Though neither fighter delivered the knockout they both promised, their bad intentions were clear from the opening bell. Bradley came out aggressively and was intent on scoring the KO. He swung for the fences and in the early goings seemed to get the better of Pacquiao, who at times looked tentative.
But Pacquiao adjusted and his precision and power became big factors as the fight progressed. Though Bradley never went down, he was clearly hurt on a few occasions throughout. Pacquiao proved to be the more technically sound fighter and landed the crisper blows all night.
Though he threw far less punches than the version we saw back in 2009, his intensity never wavered. The mental pressure Pacquiao put on Bradley wore Bradley out almost as much as the punches Pacquiao clobbered him with.
Coming in to the fight, many questioned whether or not Pacquiao could still compete against a pound-for-pound fighter in his prime. At the end of the bout, Pacquiao answered with a deafening "yes." Below are some random thoughts I had during the fight.
Joel Diaz may be a great trainer, but he's a horrible cornerman. In between rounds he said some of the most discouraging things I've heard, even after some rounds that I felt Bradley won.
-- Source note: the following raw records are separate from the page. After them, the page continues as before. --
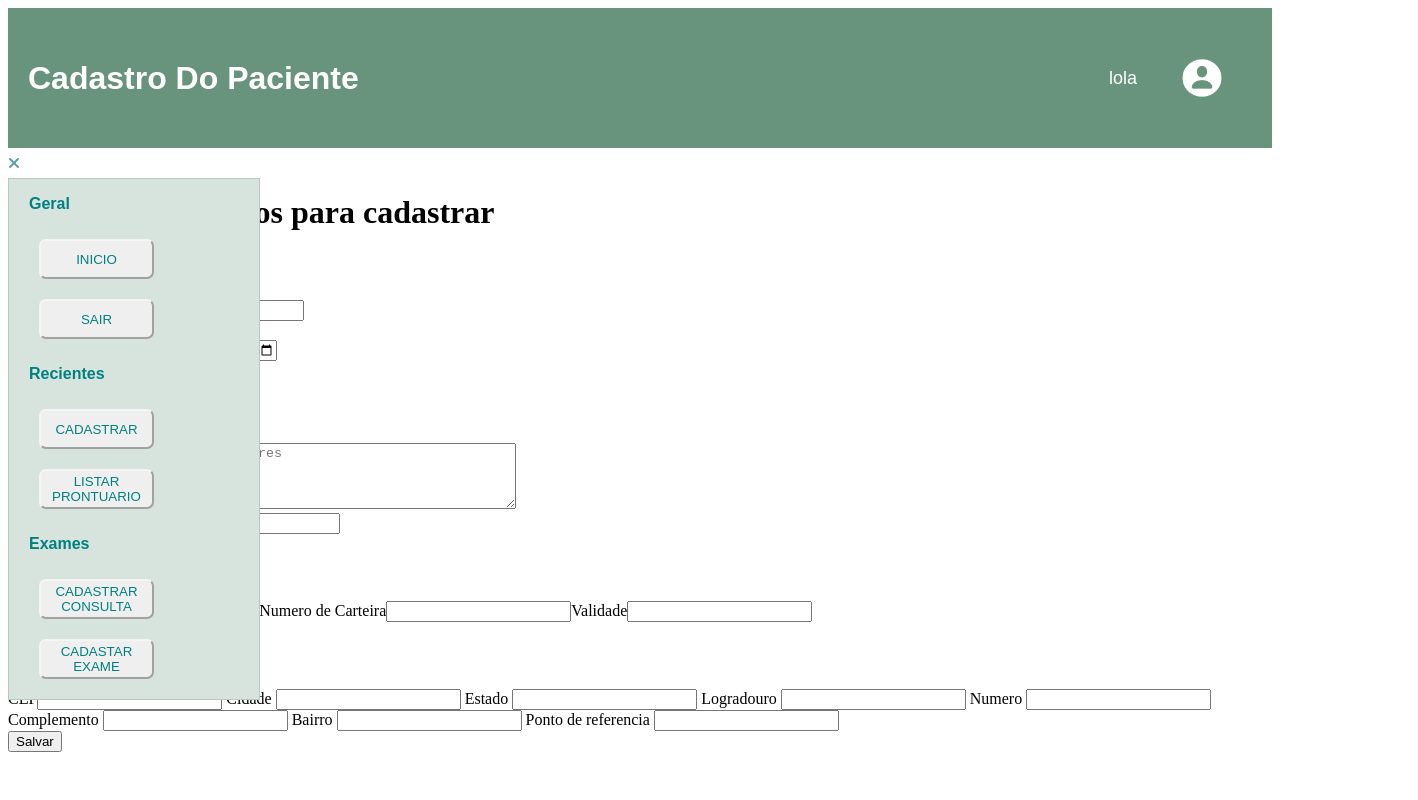
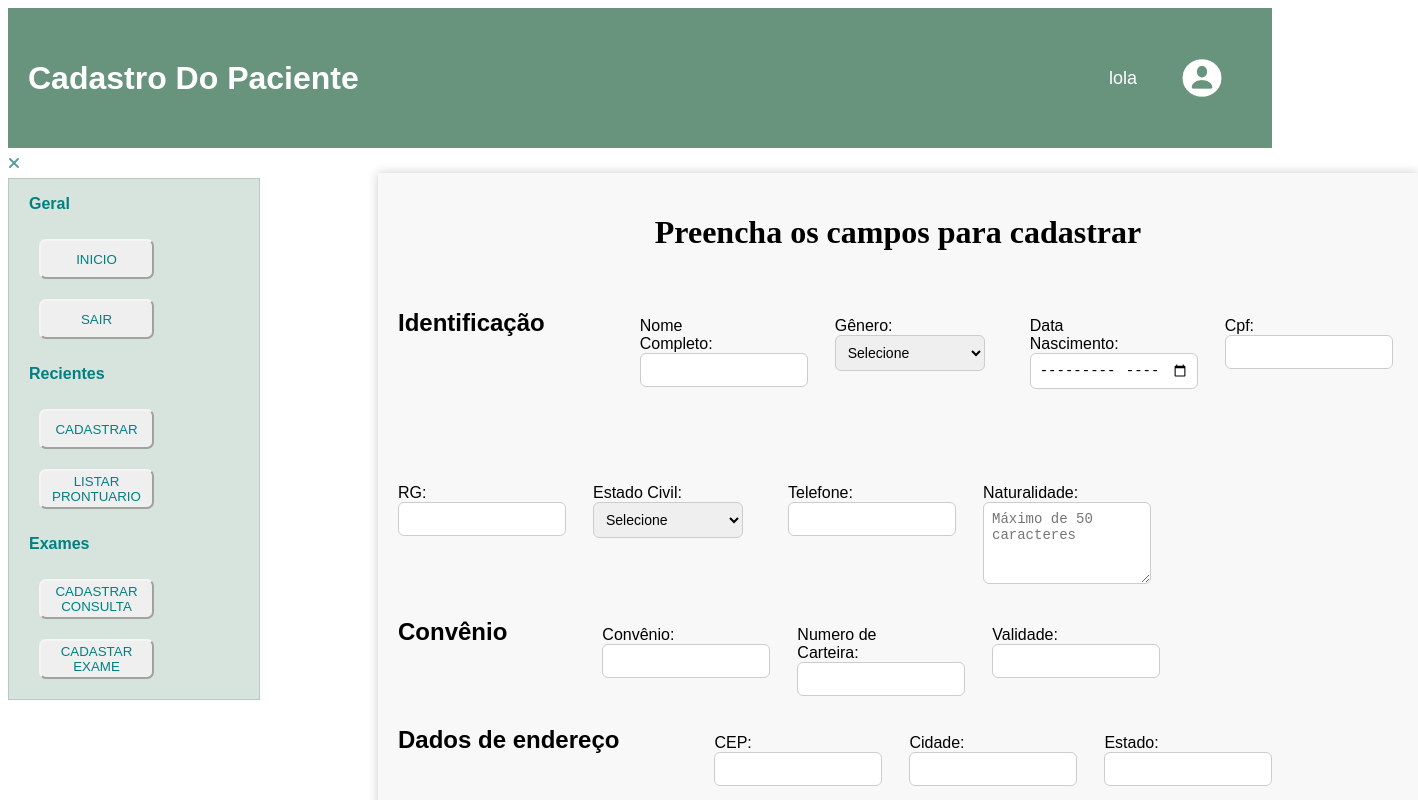
Before and after one commit to miche0077/labMedicine, a React (Vite) app: page /cadastroPacientes in a window 1280 px wide. Shown: the top 800 px of the page, 1418 px wide, since content can reach past the window. Built offline with nearby package versions, Linux system fonts and the light colour scheme.

Commit message:
estilo formulario

```diff
--- a/src/pages/paginaDeCadastroDePaciente/CadastroPacientes.jsx
+++ b/src/pages/paginaDeCadastroDePaciente/CadastroPacientes.jsx
@@ -2,6 +2,7 @@ import LateralMenu from "../../components/LateralMenu/LateralMenu";
 import Toolbar from "../../components/Toolbar/Toolbar";
 import imgUser from "../../assets/images/img-user.png";
 import { useState } from "react";
+import "./cadastroPacientes.css";
 
 function CadastroPacientes() {
   const [formData, setFormData] = useState({
@@ -25,7 +26,12 @@ function CadastroPacientes() {
     setText(newText);
 
     if (newText.length <= minLengthTextArea || newText.length >= maxLength) {
-      setErrors({ ...errors, naturalidade: alert(`Debe tener entre ${minLengthTextArea} y ${maxLength} caracteres`) });
+      setErrors({
+        ...errors,
+        naturalidade: alert(
+          `Debe tener entre ${minLengthTextArea} y ${maxLength} caracteres`
+        ),
+      });
     } else {
       setErrors({ ...errors, naturalidade: null });
     }
@@ -51,24 +57,22 @@ function CadastroPacientes() {
     if (!cpfRegex.test(formData.cpf)) {
       validationErrors.cpf = "CPF inválido";
     }
-
-
-
   };
   return (
-    <div className="container-cadastroPaciente">
+    <div>
       <Toolbar
         pageTitle="Cadastro Do Paciente"
         userImage={imgUser}
         userName="lola"
       />
       <LateralMenu />
-      <div>
+      <div className="container-cadastroPaciente">
         <h1> Preencha os campos para cadastrar</h1>
-      <h2>Cadastro de Paciente</h2>
+
         <form onSubmit={handleSubmit}>
-        <div>
-          <label htmlFor="nomeCompleto">Nome Completo:</label>
+          <div className="form-group">
+            <h2 className="subtitle-cadastro">Identificação</h2>
+            <label htmlFor="nomeCompleto">Nome Completo:
             <input
               type="text"
               id="nomeCompleto"
@@ -80,9 +84,8 @@ function CadastroPacientes() {
             {errors.nomeCompleto && (
               <span className="error">{errors.nomeCompleto}</span>
             )}
-        </div>
-        <div>
-          <label htmlFor="genero">Gênero:</label>
+            </label>
+            <label htmlFor="genero">Gênero:
             <select
               id="genero"
               name="genero"
@@ -96,21 +99,17 @@ function CadastroPacientes() {
               <option value="outro">Outro</option>
             </select>
             {errors.genero && <span className="error">{errors.genero}</span>}
-        </div>
-        <div>
-          <label>Data Nascimento:</label>
+</label>
+            <label>Data Nascimento:
             <input type="month" />
-        </div>
-        <div>
-          <label>Cpf:</label>
+</label>
+            <label>Cpf:
             <input type="number" />
-        </div>
-        <div>
-          <label>RG:</label>
+</label>
+            <label>RG:
             <input type="text" />
-        </div>
-        <div>
-          <label>Estado Civil:</label>
+              </label>
+            <label>Estado Civil:
             <select>
               <option value="">Selecione</option>
               <option value="casado">Casado</option>
@@ -120,13 +119,11 @@ function CadastroPacientes() {
               <option value="viúvo">Viúvo</option>
               <option value="outro">Outro</option>
             </select>
-        </div>
-        <div>
-          <label>Telefone:</label>
+</label>
+            <label>Telefone:
             <input type="tel"></input>
-        </div>
-        <div>
-          <label>Naturalidade:</label>
+</label>
+            <label>Naturalidade:
             <textarea
               value={text}
               onChange={handleTextChange}
@@ -134,71 +131,54 @@ function CadastroPacientes() {
               rows="4"
               cols="50"
             ></textarea>
+            </label>
           </div>
-        <div>
-            <label>Contato de emergencia</label>
-            <input
-            type='number'>
-            </input>
+
+          <div className="form-group">
+            <h2 className="subtitle-cadastro"> Convênio </h2>
+            <label> Convênio:
+            <input type="text" />
+            </label>
+            <label> Numero de Carteira:
+            <input type="number" />
+            </label>
+            <label>Validade:
+            <input type="number" />
+            </label>
           </div>
-        <div>
-            <h2> Convênio </h2>
-        <div>
-            <label> Convênio</label>
-            <input type="text"
-            />
-            <label> Numero de Carteira</label>
-            <input type="number"
-            />
-            <label>
-                Validade
+          <div className="form-group">
+            <h2 className="subtitle-cadastro">Dados de endereço</h2>
+
+            <label>CEP:
+            <input type="number" />
             </label>
-            <input type='number'/>
-        </div>
-        <div>
-            <h2>Dados de endereço</h2>
-            <div>
-                <label>CEP</label>
-                <input
-                type='number'
-                />
-                <label> Cidade </label>
-                <input
-                type='text'
-                />
-                <label> Estado </label>
-                <input
-                type='text'
-                />
-                <label> Logradouro </label>
-                <input
-                type='text'
-                />
-                <label> Numero </label>
-                <input
-                type='number'
-                />
-                <label> Complemento </label>
-                <input
-                type='text'
-                />
-                <label> Bairro </label>
-                <input
-                type='text'
-                />
-                <label> Ponto de referencia </label>
-                <input
-                type='text'
-                />
-            </div>
-        </div>
-        </div>
-        <div>
+            <label> Cidade:
+            <input type="text" />
+            </label>
+            <label> Estado:
+            <input type="text" />
+            </label>
+            <label> Logradouro:
+            <input type="text" />
+            </label>
+            <label> Numero:
+            <input type="number" />
+            </label>
+            <label> Complemento:
+            <input type="text" />
+            </label>
+            <label> Bairro:
+            <input type="text" />
+            </label>
+            <label> Ponto de referencia:
+            <input type="text" />
+            </label>
             <button type="submit">Salvar</button>
           </div>
         </form>
         </div>
       </div>
+
   );
 }
 
--- /dev/null
+++ b/src/pages/paginaDeCadastroDePaciente/cadastroPacientes.css
@@ -0,0 +1,65 @@
+/* Agrega este CSS en tu archivo "cadastroPacientes.css" */
+
+.container-cadastroPaciente {
+    display: flex;
+    flex-wrap: wrap;
+    flex-direction: row;
+    justify-content: center;
+    align-items: baseline;
+    gap: 16px;
+    width: 100%;
+    max-width: 1000px; /* Establece un ancho máximo para evitar que el contenedor se extienda demasiado */
+    margin-left: 370px; /* Centra el contenedor horizontalmente en la pantalla */
+    padding: 20px; /* Agrega espacio interno para mejorar la apariencia */
+
+    box-shadow: 0px 0px 10px rgba(0, 0, 0, 0.2);
+    background-color: #f8f8f8; /* Añade un color de fondo para el contenedor */
+  }
+
+  .form-group {
+    margin-bottom: 10px;
+    display: flex;
+    flex-direction: row;
+    justify-content: flex-start;
+    flex-wrap: wrap;
+    align-items: baseline;
+    gap: 95px; /* Espacio entre los elementos del formulario */
+    width: 100%; /* Ocupar todo el ancho disponible */
+  }
+
+  /* Ajusta el estilo de los labels para que no se superpongan con los inputs */
+  .form-group label {
+    width: 100px; /* Ancho mínimo para los labels para darles un tamaño uniforme */
+    font-family: Ubuntu, sans-serif;
+  }
+
+  /* Estilo para los inputs, selects y textarea */
+  .form-group input,
+  .form-group select,
+  .form-group textarea {
+    flex: 1; /* Ocupar el espacio restante disponible */
+    padding: 8px;
+    border: 1px solid #ccc;
+    border-radius: 6px;
+    font-size: 14px;
+    width: 150px;
+  }
+
+  /* Estilo para los botones */
+  .form-group button {
+    background-color: #007bff;
+    color: #fff;
+    border: none;
+    border-radius: 4px;
+    padding: 8px 16px;
+    cursor: pointer;
+  }
+
+  .form-group button:hover {
+    background-color: #0056b3;
+  }
+
+  .subtitle-cadastro {
+    font-family: Ubuntu, sans-serif;
+    margin-bottom: 50px;
+  }
```
Lines whose indentation alone changed are shown as unchanged.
At one point Diaz even asked Bradley if he wanted to go home.
Pacquiao's right hand was key to winning the second half of the fight. The HBO analysts didn't really mention it, but Pacquiao's southpaw jab and right hook stopped Bradley in his tracks several times. Pacquiao didn't necessarily hurt him but it really halted Bradley's momentum as Pacquiao repeatedly beat Bradley to the punch with his right hand.
Pacquiao is without a doubt, an elite fighter that only comes once every other generation. Tim Bradley is a very difficult opponent for anyone and is among the top 5 fighters on anyone's pound-for-pound list. He is quick, athletic, tough and crafty. At 35 years of age, Pacquiao was still quicker, more accurate and better focused than Bradley. Not only is Pacquiao a tremendous physical specimen, but his resolve could not be overstated. He took his savage KO loss to Marquez like a man. His passion and fighting spirit never left.
Now is the best time for Pacquiao to retire. The only meaningful fight left for him is Mayweather, but that is unlikely to happen until Mayweather is convinced beyond any doubt that Pacquiao is just a shell of himself. There's no need for Pacquiao to avenge his KO loss to Marquez. Even if Pacquiao stops Marquez, he won't get the credit he deserves due to Marquez's age. Pacquiao can take the high road and live with the defeat.
Bradley deserves all the credit in the world for his valiant effort. Bradley took breathers and BS'd at times, but he did not run. He took the fight to Pacquiao and threw with all his might. There were some fantastic exchanges that wouldn't have been possible if Bradley had not been such a willing dance partner.
Pacquiao's boxing skills are among the most underrated of all time. He's not a murderous puncher by any stretch of the imagination and he has definitely slowed down. His stamina is nowhere near it once was and he can no longer overwhelm foes with non-stop offense. Still, he controlled Bradley, outfought him and outboxed him. Let's not forget that most boxing experts thought that Bradley fought a brilliant technical fight against Juan Manuel Marquez. Bradley isn't some one-dimensional, over-hyped, weight-drained and redheaded slugger with a padded record. Bradley is the real deal. Pacquiao, despite some early troubles, made it look easy.